*Stored items from a collection*.
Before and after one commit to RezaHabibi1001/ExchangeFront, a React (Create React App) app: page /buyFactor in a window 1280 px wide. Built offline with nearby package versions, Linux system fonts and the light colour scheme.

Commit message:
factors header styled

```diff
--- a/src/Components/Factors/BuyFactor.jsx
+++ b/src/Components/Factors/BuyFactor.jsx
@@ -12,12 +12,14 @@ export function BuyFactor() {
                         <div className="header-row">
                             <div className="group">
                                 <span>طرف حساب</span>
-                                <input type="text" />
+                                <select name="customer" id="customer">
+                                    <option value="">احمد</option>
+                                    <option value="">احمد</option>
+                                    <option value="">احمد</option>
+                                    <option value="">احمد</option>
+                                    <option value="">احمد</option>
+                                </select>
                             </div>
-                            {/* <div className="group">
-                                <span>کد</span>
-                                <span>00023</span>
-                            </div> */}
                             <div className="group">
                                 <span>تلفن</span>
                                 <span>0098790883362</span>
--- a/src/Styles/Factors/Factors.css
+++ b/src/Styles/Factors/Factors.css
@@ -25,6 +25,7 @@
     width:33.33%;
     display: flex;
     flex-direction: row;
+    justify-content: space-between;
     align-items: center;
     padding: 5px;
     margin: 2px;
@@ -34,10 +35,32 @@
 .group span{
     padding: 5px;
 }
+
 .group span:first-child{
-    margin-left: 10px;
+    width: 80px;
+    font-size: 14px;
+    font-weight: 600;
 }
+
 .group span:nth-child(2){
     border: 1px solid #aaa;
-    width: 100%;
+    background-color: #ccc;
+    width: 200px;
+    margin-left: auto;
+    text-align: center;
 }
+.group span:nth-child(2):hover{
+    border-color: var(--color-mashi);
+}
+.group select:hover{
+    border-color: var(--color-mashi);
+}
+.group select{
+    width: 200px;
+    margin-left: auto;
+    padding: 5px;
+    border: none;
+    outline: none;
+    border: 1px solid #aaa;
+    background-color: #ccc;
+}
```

*PROBLEM DETAILS*. Show all lines from the records above where the word "span" occurs.

*RESULT*.
                                 <span>طرف حساب</span>
-                                <span>کد</span>
-                                <span>00023</span>
                                 <span>تلفن</span>
                                 <span>0098790883362</span>
 .group span{
 .group span:first-child{
 .group span:nth-child(2){
+.group span:nth-child(2):hover{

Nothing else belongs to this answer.